Instructions for the task: How many lines in the data below contain the string "background"? Answer with the number only.

====== Data shown ======

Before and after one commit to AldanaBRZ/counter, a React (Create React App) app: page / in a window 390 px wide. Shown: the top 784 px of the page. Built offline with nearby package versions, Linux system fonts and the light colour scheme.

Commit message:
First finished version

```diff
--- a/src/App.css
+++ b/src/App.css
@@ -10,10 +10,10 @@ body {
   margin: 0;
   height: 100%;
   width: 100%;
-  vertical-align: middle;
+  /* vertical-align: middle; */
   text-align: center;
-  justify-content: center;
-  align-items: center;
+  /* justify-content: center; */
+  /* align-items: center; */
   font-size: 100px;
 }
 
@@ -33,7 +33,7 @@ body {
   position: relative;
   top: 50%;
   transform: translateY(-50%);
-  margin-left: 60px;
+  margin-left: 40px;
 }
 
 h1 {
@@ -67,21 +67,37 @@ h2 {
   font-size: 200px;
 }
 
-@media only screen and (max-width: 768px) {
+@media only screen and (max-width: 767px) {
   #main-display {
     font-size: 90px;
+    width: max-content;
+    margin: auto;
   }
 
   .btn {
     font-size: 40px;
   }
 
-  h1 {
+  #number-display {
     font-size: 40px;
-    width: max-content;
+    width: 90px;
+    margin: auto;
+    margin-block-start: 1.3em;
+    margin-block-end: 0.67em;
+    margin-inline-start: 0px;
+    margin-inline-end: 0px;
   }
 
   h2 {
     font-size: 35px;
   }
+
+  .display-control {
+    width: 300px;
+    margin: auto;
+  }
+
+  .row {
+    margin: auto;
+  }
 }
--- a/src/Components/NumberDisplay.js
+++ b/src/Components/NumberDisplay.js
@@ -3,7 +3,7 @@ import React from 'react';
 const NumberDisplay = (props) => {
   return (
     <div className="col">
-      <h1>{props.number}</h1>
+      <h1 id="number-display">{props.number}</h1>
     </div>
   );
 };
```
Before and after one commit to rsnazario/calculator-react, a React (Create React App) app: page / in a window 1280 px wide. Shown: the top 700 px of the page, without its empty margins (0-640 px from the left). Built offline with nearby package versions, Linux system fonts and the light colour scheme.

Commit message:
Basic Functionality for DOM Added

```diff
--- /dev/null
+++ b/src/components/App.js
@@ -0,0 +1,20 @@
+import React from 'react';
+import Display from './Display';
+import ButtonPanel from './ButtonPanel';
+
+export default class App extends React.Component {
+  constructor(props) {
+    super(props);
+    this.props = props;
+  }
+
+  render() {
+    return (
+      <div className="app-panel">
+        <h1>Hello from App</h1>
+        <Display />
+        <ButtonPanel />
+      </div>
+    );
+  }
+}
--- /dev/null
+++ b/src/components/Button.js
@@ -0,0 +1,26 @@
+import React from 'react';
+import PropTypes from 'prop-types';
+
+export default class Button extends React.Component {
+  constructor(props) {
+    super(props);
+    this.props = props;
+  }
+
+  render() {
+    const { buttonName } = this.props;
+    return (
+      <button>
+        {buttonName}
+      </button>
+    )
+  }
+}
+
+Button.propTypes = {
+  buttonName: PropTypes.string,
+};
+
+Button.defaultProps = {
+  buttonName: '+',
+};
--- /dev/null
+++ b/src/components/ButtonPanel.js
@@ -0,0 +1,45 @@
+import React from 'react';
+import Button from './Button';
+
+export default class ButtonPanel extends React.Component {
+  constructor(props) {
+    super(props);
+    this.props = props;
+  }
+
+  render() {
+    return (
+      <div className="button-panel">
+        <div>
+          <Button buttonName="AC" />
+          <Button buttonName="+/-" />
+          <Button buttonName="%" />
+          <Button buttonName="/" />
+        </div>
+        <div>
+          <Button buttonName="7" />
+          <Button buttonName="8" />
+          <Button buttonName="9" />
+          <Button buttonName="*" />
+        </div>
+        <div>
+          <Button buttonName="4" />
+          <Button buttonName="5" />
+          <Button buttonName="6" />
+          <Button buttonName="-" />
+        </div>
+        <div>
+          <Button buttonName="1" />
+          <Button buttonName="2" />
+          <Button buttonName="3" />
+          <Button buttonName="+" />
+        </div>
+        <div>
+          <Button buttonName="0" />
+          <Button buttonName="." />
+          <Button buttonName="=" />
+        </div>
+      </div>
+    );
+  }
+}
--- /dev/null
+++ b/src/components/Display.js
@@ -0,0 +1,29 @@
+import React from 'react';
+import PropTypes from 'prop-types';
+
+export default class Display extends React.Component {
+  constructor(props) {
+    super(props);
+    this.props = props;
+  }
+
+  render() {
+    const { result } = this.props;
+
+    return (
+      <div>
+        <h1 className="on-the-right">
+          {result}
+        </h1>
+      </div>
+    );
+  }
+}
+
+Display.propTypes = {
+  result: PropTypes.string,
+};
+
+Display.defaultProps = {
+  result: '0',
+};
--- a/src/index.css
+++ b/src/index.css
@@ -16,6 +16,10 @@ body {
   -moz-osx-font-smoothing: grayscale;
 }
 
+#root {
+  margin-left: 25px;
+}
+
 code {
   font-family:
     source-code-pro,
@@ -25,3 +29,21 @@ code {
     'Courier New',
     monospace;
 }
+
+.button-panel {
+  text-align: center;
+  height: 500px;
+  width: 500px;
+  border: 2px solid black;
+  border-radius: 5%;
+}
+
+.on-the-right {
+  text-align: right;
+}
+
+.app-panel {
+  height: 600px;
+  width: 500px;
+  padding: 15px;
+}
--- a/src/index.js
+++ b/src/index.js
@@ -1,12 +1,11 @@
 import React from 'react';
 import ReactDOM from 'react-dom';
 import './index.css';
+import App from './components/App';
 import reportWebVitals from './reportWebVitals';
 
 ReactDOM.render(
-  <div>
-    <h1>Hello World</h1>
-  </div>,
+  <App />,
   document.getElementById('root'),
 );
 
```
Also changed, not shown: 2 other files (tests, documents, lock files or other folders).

======
====== Data shown ======

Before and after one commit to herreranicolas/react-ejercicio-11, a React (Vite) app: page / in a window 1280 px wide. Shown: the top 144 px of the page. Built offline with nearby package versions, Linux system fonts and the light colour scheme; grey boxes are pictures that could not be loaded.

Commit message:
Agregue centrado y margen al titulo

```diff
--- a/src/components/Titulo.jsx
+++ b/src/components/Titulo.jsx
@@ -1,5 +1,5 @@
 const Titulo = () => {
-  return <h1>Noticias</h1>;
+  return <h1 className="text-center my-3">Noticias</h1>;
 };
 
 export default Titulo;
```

======
====== Data shown ======

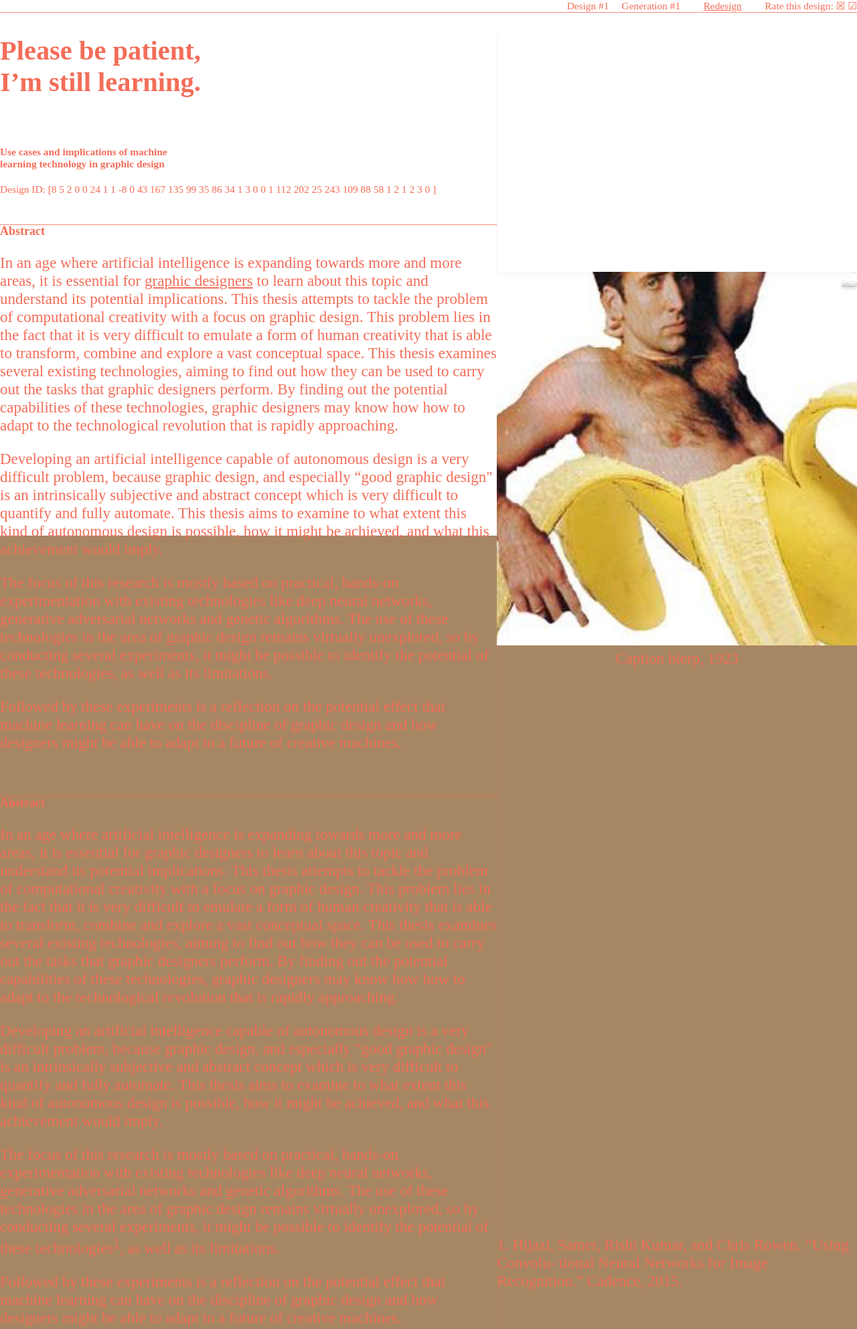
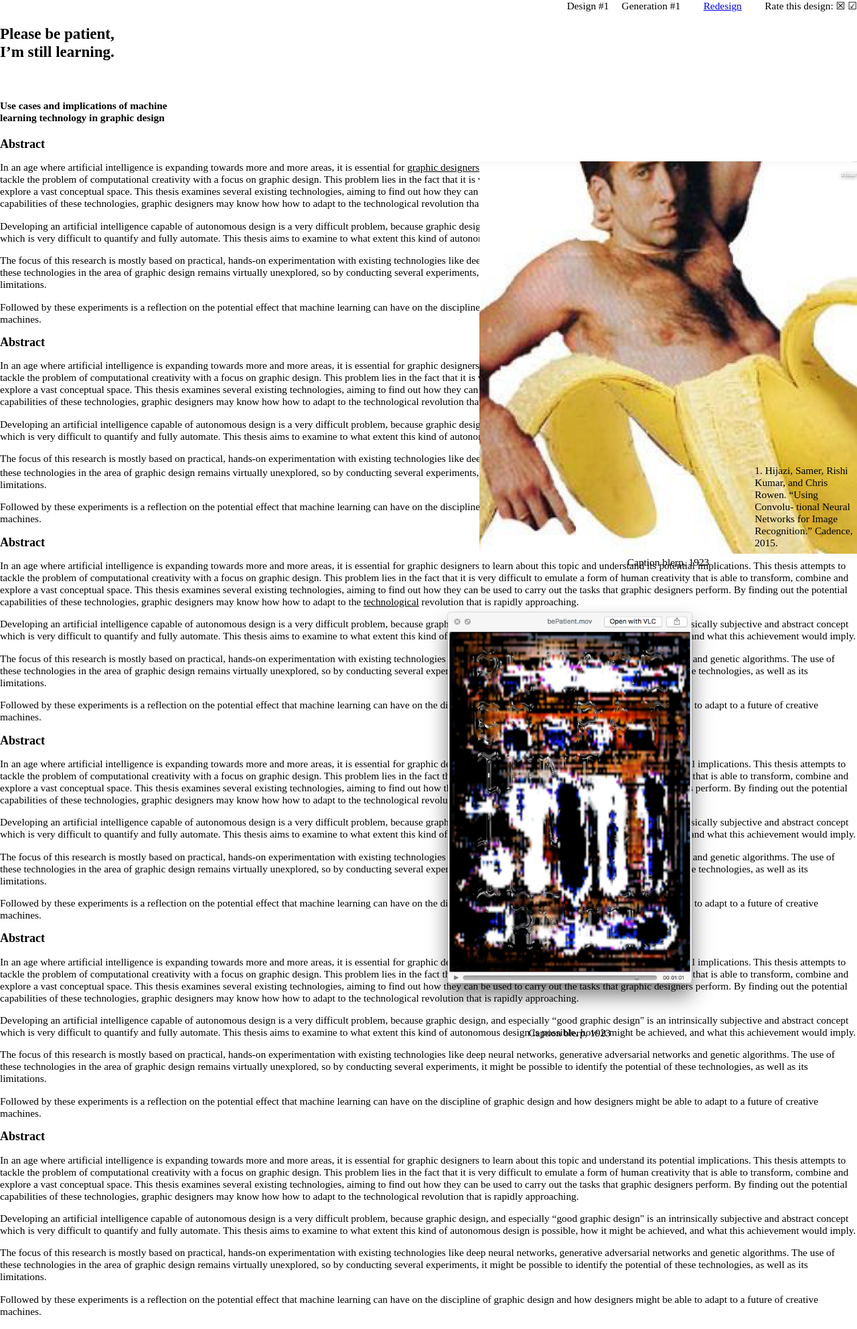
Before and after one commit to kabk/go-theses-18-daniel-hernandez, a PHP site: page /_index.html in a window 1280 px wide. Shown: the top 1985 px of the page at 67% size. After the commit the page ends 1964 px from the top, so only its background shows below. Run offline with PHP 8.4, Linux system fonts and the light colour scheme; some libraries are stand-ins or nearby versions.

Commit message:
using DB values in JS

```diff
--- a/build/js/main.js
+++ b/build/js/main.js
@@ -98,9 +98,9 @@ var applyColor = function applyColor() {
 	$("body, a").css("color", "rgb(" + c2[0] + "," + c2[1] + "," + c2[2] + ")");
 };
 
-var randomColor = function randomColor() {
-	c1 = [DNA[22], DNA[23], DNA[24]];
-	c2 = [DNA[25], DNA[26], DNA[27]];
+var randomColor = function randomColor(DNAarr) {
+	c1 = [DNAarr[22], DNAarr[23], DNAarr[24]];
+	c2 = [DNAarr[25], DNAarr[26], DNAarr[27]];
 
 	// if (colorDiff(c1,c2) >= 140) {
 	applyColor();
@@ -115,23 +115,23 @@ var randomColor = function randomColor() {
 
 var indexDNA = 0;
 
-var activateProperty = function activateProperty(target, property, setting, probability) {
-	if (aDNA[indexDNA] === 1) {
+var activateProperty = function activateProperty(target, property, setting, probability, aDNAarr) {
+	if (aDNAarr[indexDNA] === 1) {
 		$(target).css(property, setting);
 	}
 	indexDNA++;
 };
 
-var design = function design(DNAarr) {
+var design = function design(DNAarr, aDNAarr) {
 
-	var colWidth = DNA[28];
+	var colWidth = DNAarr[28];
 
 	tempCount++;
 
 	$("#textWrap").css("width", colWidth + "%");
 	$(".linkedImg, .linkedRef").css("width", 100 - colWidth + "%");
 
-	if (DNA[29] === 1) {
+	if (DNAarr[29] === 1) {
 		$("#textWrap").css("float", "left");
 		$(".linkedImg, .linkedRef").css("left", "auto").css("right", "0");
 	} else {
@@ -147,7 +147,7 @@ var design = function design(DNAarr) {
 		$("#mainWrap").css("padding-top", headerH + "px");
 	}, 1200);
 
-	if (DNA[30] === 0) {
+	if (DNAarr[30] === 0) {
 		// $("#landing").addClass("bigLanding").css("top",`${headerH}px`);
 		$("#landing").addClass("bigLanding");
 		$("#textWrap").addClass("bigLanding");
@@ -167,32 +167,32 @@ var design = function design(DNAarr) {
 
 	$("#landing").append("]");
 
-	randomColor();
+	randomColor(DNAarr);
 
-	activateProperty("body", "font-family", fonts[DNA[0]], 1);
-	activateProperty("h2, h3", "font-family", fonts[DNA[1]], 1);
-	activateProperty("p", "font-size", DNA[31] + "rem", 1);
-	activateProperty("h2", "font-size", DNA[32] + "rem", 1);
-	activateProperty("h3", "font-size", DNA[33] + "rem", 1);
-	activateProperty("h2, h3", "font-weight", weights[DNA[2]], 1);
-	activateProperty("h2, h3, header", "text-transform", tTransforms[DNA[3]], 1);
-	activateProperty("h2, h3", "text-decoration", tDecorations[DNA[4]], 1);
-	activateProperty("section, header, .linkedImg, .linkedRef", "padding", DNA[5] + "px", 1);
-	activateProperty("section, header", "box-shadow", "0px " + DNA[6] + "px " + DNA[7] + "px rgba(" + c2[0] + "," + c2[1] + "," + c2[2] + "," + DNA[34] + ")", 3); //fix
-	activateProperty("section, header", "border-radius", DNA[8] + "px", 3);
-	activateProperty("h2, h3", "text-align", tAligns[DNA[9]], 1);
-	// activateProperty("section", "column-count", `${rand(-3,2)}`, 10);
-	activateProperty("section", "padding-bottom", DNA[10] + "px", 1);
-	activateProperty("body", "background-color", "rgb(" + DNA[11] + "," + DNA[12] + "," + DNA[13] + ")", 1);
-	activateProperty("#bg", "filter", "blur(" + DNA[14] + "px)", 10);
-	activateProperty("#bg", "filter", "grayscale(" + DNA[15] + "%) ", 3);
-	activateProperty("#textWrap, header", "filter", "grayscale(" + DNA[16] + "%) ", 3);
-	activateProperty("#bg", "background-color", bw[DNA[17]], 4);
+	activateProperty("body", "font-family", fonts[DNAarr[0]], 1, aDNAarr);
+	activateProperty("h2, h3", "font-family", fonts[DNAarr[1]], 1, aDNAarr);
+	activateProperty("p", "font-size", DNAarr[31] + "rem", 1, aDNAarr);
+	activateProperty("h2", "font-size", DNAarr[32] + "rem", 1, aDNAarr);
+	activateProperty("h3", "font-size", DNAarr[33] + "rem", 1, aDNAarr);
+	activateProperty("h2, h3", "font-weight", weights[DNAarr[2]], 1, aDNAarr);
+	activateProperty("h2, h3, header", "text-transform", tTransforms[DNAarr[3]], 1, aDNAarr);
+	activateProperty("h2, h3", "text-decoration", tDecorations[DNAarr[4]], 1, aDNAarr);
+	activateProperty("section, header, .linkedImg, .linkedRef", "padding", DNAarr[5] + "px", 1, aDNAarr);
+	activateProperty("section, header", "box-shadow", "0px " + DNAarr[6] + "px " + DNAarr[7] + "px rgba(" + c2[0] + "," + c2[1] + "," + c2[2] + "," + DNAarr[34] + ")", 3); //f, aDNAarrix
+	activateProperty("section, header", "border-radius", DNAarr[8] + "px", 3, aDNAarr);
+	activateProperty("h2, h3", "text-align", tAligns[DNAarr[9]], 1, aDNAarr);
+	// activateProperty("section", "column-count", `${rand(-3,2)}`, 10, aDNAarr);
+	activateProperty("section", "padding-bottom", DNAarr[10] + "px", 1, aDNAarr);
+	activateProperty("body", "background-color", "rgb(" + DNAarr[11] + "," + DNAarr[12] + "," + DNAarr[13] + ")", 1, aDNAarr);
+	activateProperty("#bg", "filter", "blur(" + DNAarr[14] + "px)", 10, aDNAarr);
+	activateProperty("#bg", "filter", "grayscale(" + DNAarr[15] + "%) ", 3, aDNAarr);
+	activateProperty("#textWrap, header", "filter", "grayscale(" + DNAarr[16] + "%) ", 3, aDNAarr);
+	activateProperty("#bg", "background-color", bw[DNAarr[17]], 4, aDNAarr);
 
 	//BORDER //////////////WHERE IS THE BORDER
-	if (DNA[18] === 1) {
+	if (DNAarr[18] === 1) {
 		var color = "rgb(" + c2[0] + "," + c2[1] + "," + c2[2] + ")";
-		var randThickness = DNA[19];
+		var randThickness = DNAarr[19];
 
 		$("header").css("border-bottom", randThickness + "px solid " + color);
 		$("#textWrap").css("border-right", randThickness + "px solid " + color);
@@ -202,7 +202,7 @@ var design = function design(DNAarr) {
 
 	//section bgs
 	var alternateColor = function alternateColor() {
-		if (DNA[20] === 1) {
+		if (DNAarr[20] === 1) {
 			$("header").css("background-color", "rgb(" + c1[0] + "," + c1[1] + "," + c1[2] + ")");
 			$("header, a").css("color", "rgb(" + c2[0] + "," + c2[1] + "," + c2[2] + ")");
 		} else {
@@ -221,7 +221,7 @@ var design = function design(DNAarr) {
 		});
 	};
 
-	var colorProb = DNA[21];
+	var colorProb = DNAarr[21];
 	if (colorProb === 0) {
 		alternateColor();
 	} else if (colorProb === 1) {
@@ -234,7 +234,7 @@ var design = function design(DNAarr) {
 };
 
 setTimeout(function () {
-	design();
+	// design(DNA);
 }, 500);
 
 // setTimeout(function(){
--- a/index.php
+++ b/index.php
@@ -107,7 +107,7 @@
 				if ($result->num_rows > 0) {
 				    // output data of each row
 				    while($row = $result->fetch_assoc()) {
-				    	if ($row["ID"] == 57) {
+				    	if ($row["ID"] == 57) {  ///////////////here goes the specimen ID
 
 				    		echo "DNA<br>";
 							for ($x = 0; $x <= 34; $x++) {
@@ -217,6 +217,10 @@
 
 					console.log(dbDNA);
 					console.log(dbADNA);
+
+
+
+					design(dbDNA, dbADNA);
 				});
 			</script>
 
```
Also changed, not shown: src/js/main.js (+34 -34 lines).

======

Solution to the exercise: 6